When @file{foo.el} is compiled, these variables will be set during
the compilation itself:

@example
foo1  foo3  foo5  foo7      ; `compile'
@end example

When @file{foo.elc} is loaded, these variables will be set:

@example
foo2  foo3  foo6  foo7      ; `load'
@end example

And if @file{foo.el} is loaded uncompiled, these variables will
be set:
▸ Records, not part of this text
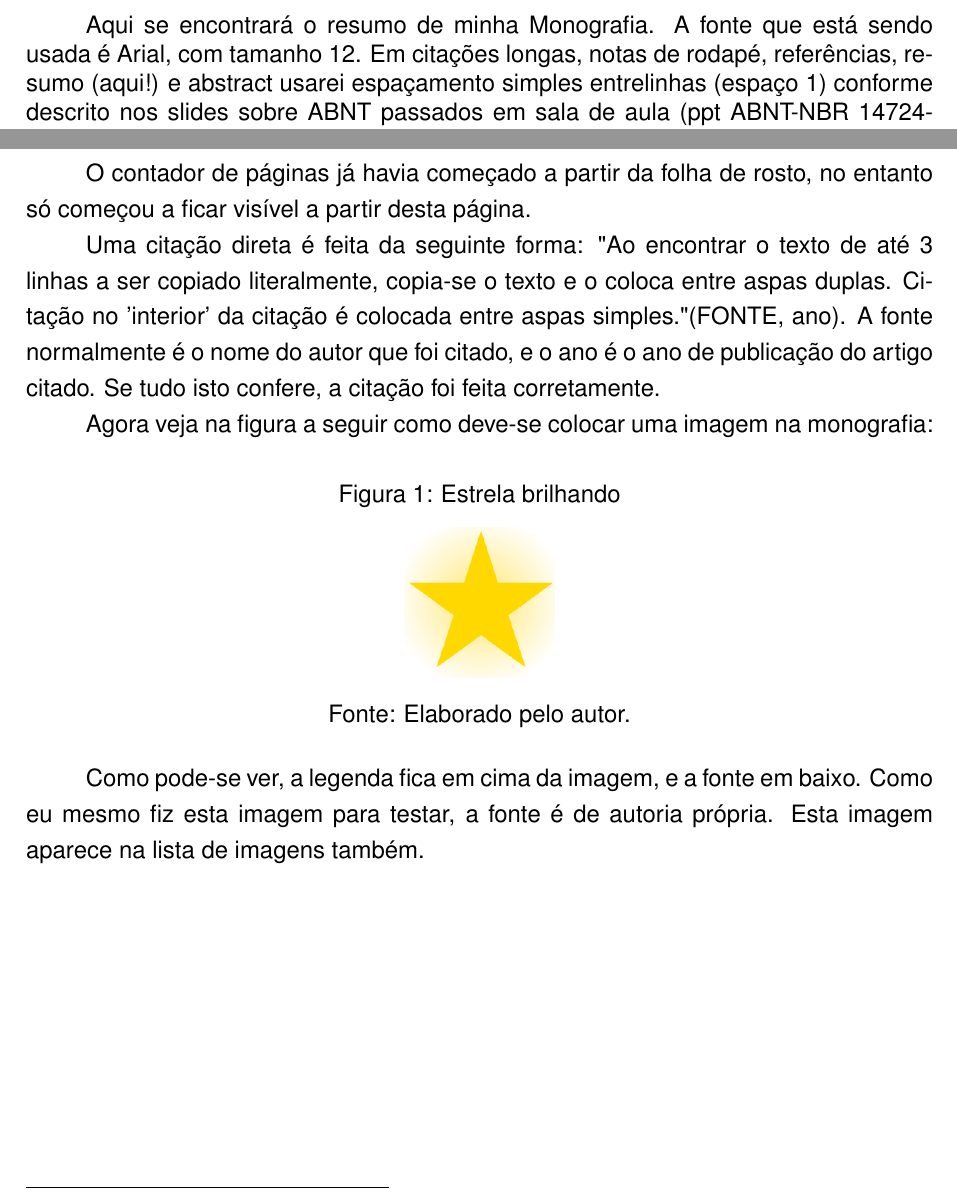
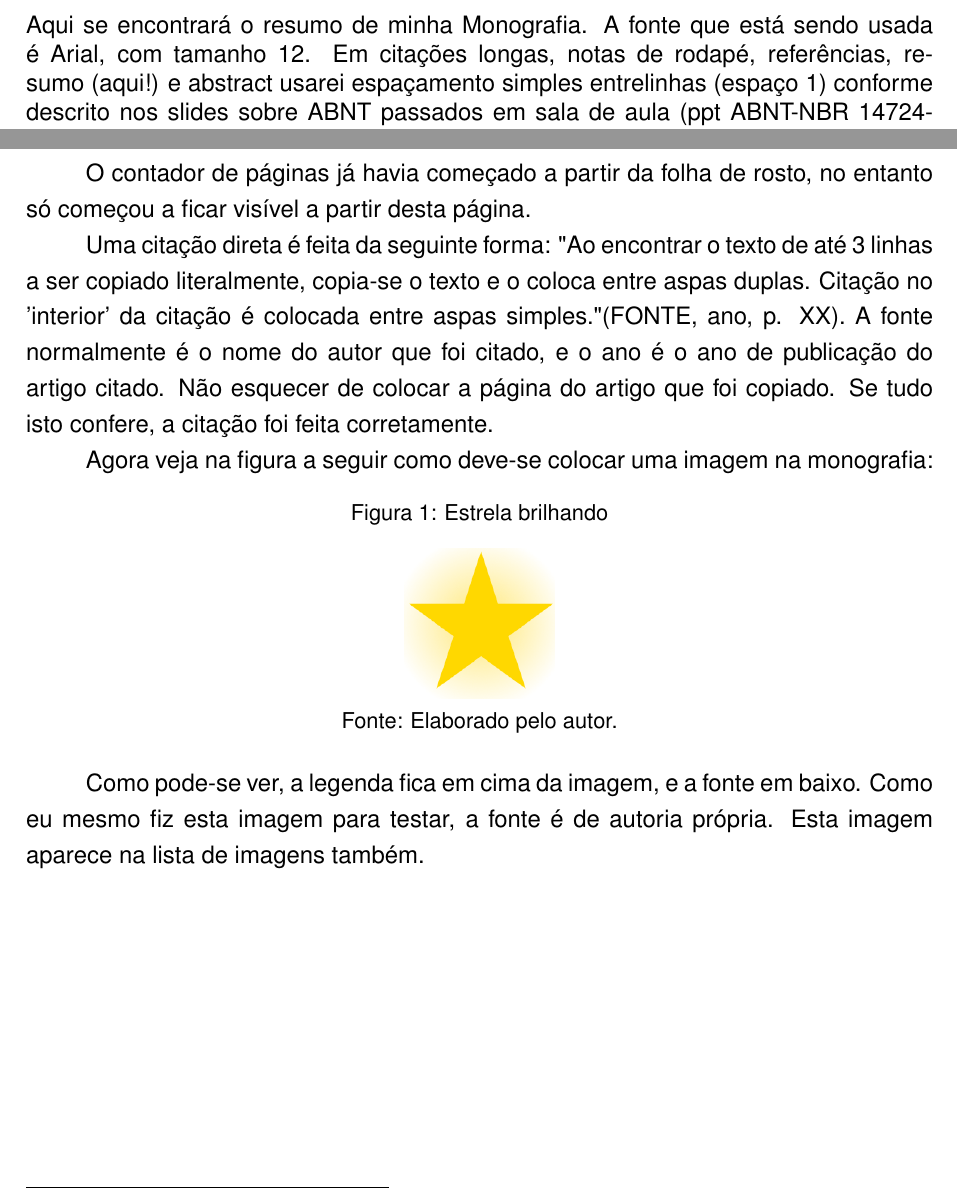
Before and after one commit to Yutsuten/Monografia-IAJogoRPG, a LaTeX document (monografia.tex): two parts of pages 4 and 9 of 12, joined at a grey line, cut so that both start at the same text. Compiled offline with pdfLaTeX; a missing font is replaced by an installed copy or a similar font.

Commit message:
correções da ABNT

```diff
--- a/monografia.tex
+++ b/monografia.tex
@@ -11,6 +11,8 @@
 % Pacotes para alterar fonte
 \usepackage[T1]{fontenc}
 \usepackage{uarial}
+% Muda fonte dos "captions"
+\usepackage[font=small]{caption}
 % Permite adicionar imagens
 \usepackage{graphicx}
 % Pacote para referências
@@ -58,7 +60,7 @@
 
 % COMANDOS PERSONALIZADOS
 % Fonte da imagem
-\newcommand{\source}[1]{Fonte: {#1}}
+\newcommand{\source}[1]{\small Fonte: {#1}}
 % Citações longas
 \def\longcitation{\list{}{\vspace{-6mm} \leftmargin4.0cm \singlespace \small}\item[]}
 \let\endlongcitation=\endlist
@@ -157,6 +159,7 @@
 \thispagestyle{empty} % Oculta o número da página
 \section*{\hfil RESUMO} % \hfil centraliza o título
 	\singlespace
+	\noindent
 	Aqui se encontrará o resumo de minha Monografia.
 	A fonte que está sendo usada é Arial, com tamanho 12.
 	Em citações longas, notas de rodapé, referências, resumo (aqui!) e abstract usarei espaçamento simples entrelinhas (espaço 1) conforme descrito nos slides sobre ABNT passados em sala de aula (ppt ABNT-NBR 14724-2005.pdf).
@@ -207,8 +211,9 @@
 	O contador de páginas já havia começado a partir da folha de rosto, no entanto só começou a ficar visível a partir desta página.
 
 	Uma citação direta é feita da seguinte forma:
-	"Ao encontrar o texto de até 3 linhas a ser copiado literalmente, copia-se o texto e o coloca entre aspas duplas. Citação no 'interior' da citação é colocada entre aspas simples." (FONTE, ano).
+	"Ao encontrar o texto de até 3 linhas a ser copiado literalmente, copia-se o texto e o coloca entre aspas duplas. Citação no 'interior' da citação é colocada entre aspas simples." (FONTE, ano, p. XX).
 	A fonte normalmente é o nome do autor que foi citado, e o ano é o ano de publicação do artigo citado.
+	Não esquecer de colocar a página do artigo que foi copiado.
 	Se tudo isto confere, a citação foi feita corretamente.
 
 	Agora veja na figura a seguir como deve-se colocar uma imagem na monografia:
@@ -217,9 +222,8 @@
 	\label{estrela}
 	\caption{Estrela brilhando}
 	\centering
-	\vspace{3mm}
 	\includegraphics[scale=0.5]{Star.png}\\
-	\vspace{3mm}
+	\vspace{0.5mm}
 	\source{Elaborado pelo autor.}
 \end{figure}
 
```
Also changed, not shown: monografia.pdf, monografia.tex (10 more changed lines).
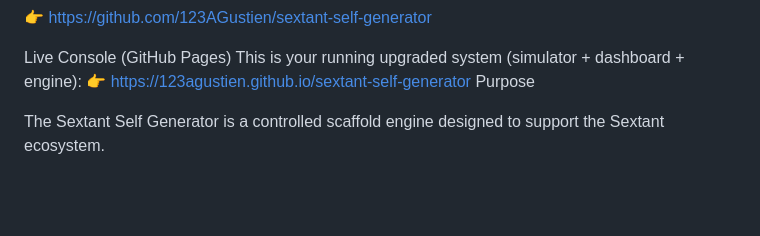
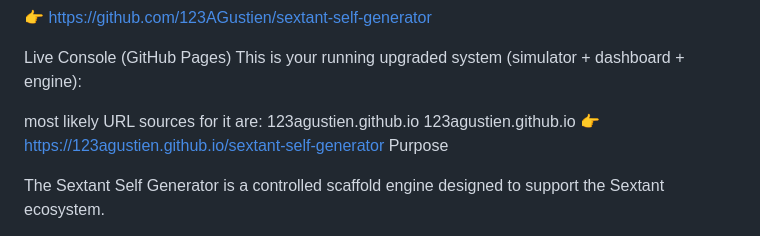
Before and after one commit to 123AGustien/sextant-self-generator, a Markdown page: README.md, the part around the change. Drawn GitHub-style; blank space fills up the shorter version.

Commit message:
Update README with Live Console URL sources
Added URL sources for the Live Console section.

```diff
--- a/README.md
+++ b/README.md
@@ -19,6 +19,10 @@ Offline deterministic code generation and resilience scenario generation engine.
 
 Live Console (GitHub Pages)
 This is your running upgraded system (simulator + dashboard + engine):
+
+most likely URL sources for it are:
+123agustien.github.io
+123agustien.github.io
 👉 https://123agustien.github.io/sextant-self-generator
 Purpose
 
```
@example
foo4  foo5  foo6  foo7      ; `eval'
@end example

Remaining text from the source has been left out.